Remember: To fight an eviction, a tenant needs to contact an attorney as soon as they are served with a Three Day Notice or a Summons & Complaint.


How can a tenant prevent deposit hassles?

Most landlords require a security deposit (also called damage deposit, rent deposit, etc.) to be paid by a tenant at the beginning of the lease. Before moving in, the tenant should inspect the rental unit with the landlord and write out a list of any damages, whether large or small, that have already been done to the rental unit (such as spots on the carpet, broken windows, marks on the walls, stove heating coils not working, etc.) Both the landlord and tenant should sign this paper and each should keep a copy. This will protect both parties from later misunderstandings about what damage the tenant caused.

If the landlord is unwilling to make the move-in inspection, the tenant should make one anyway and mail a copy of the damage list to the landlord. The best way to mail is by a Certified Letter with Return Receipt. By keeping the return receipt card and copy of the letter, the tenant can prove, if he/she needs to, that the landlord knew of the old damages to the rental unit when the tenant moved in. At the very least, a tenant should make a move-in damage list, date it and keep it with the lease.

A landlord cannot require a security deposit in excess of one months rent unless “special conditions” exist which pose a danger to the condition of the premises. This may include a large or many pets or other things which may likely cause damage, by the tenant, to the rental unit.

How can a tenant get the security deposit back?
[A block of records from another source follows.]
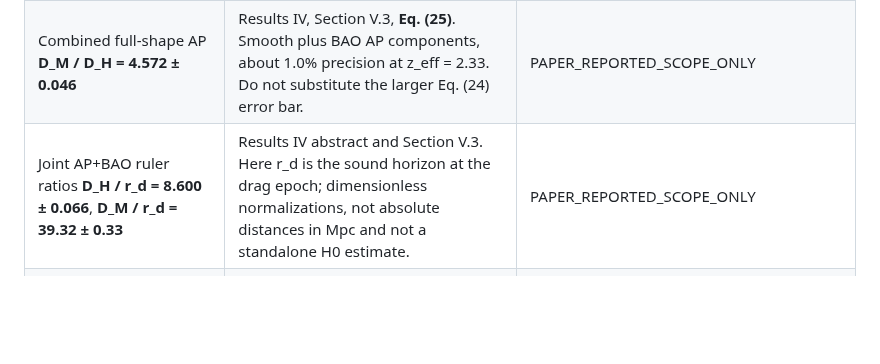
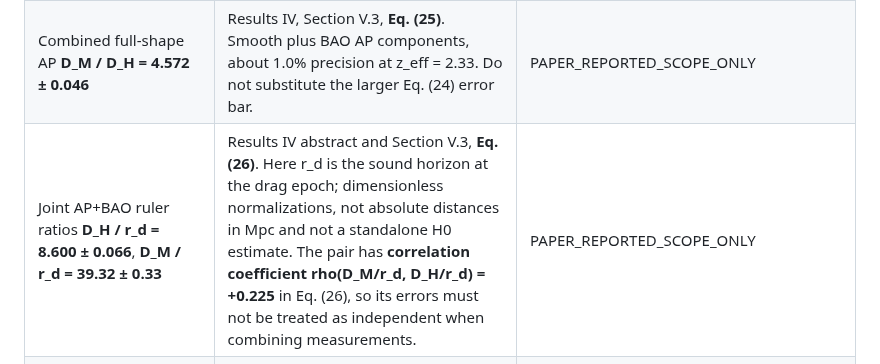
Before and after one commit to JeremyHennessy/Quantum-index, a Markdown page: research/COI1_DESI_DR2_LYA_CLAIM_SCOPE_2026-10-31.md, the part around the change. Rendered like a GitHub page; blank space fills up the shorter version.

Commit message:
research: qualify DESI Ly-alpha distance-pair covariance from Eq. 26

```diff
--- a/research/COI1_DESI_DR2_LYA_CLAIM_SCOPE_2026-10-31.md
+++ b/research/COI1_DESI_DR2_LYA_CLAIM_SCOPE_2026-10-31.md
@@ -18,7 +18,7 @@
 | --- | --- | --- |
 | Broadband AP geometric ratio **D_M / D_H = 4.578 ± 0.052** at **z_eff = 2.33** | DESI Results IV, Section V.3, **Eq. (24)**. Ly-alpha auto- and quasar cross-correlations; smooth/broadband AP term, **not** the combined AP result or a direct measurement of a dark-energy equation of state. | PAPER_REPORTED_SCOPE_ONLY |
 | Combined full-shape AP **D_M / D_H = 4.572 ± 0.046** | Results IV, Section V.3, **Eq. (25)**. Smooth plus BAO AP components, about 1.0% precision at z_eff = 2.33. Do not substitute the larger Eq. (24) error bar. | PAPER_REPORTED_SCOPE_ONLY |
-| Joint AP+BAO ruler ratios **D_H / r_d = 8.600 ± 0.066**, **D_M / r_d = 39.32 ± 0.33** | Results IV abstract and Section V.3. Here r_d is the sound horizon at the drag epoch; dimensionless normalizations, not absolute distances in Mpc and not a standalone H0 estimate. | PAPER_REPORTED_SCOPE_ONLY |
+| Joint AP+BAO ruler ratios **D_H / r_d = 8.600 ± 0.066**, **D_M / r_d = 39.32 ± 0.33** | Results IV abstract and Section V.3, **Eq. (26)**. Here r_d is the sound horizon at the drag epoch; dimensionless normalizations, not absolute distances in Mpc and not a standalone H0 estimate. The pair has **correlation coefficient rho(D_M/r_d, D_H/r_d) = +0.225** in Eq. (26), so its errors must not be treated as independent when combining measurements. | PAPER_REPORTED_SCOPE_ONLY |
 | Evolving dark-energy model comparison: **2.7 sigma** for DESI+CMB and **3.2 sigma** with DESI+CMB+**DES-Dovekie** supernova sample | Results IV, Section VI.4.1 and **Table 4**; conditional best-fit comparison of parameterized w0waCDM versus flat LambdaCDM, including specific external data and likelihood choices. This is **not discovery**, proof of evolving dark energy or model-independent significance. | CONDITIONAL_MODEL_COMPARISON_ONLY |
 | BAO systematic budget | Results IV, Section V.2, **Eqs. (20)–(23)**; covariance-level systematics **Delta(alpha_p) = 0.15%** and **Delta(phi_p) = 0.8%**, not a direct shift correction to the reported BAO measurement. Different mocks and EFT-informed predictions do not precisely agree about the BAO shift. | REQUIRES_METHOD_AND_COVARIANCE |
 
```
When a tenant moves out, the landlord must return the deposit or send a written statement, to the tenant, showing the specific reason(s) for not returning the deposit. The refund or statement must be sent within two (2) weeks after the tenant has moved out and the landlord has received the tenant’s mailing address or delivery instructions. The landlord may keep from the deposit only such money as is necessary to either cover the unpaid rent or to return the rental unit to the way it was at the start of the tenant’s leasing of the rental unit. Costs to repair “ordinary wear and tear” cannot be included in the money the landlord may keep. The tenant may also demand a listing of how the deposit money was spent by the landlord. This must be given to the tenant within forty-five (45) days after the tenant moves out.

Every time a tenant moves, he/she should write a letter to the landlord notifying the landlord of the tenant’s new address and demanding the return of the deposit. The letter should also ask for a listing of how any of the deposit money kept by the landlord was used. This letter should be sent by Certified Mail with Return Receipt, the tenant keeping a copy of the letter and return receipt card.

If a landlord keeps all or part of the deposit without good reason or fails to send the tenant the proper notices, the landlord can be sued in Small Claims Court for the deposit’s return. Two Hundred dollars in punitive damages can also be awarded to the tenant if the landlord, in bad faith, fails to return all or part of the deposit, or if the landlord does not provide the tenant with the 2-week statement or 45-day itemized listing, as required by law. “Bad faith” means the landlord knew or should have known the laws on notice, but still failed to give the tenant proper notice, or knew he/she had no right to some or all of the deposit, but did not return it.

What happens to property left on the rental premises

The landlord must handle property left on the rental premises, by a tenant who has moved, as follows: Property having a total reasonable value of less that $100 is, under law, abandoned by the tenant after ten (10) days of the tenant’s move from the rental unit. The property may then be disposed of by the landlord according to abandoned property laws. Property with a total reasonable value of over $100 must be stored by the landlord for thirty (30) days after the tenant moves. If the tenant does not claim the property during the thirty days, the landlord may treat the property as abandoned and dispose of it according to law. If the property is claimed by the tenant during the thirty days, the landlord can make the tenant pay reasonable handling and storage costs.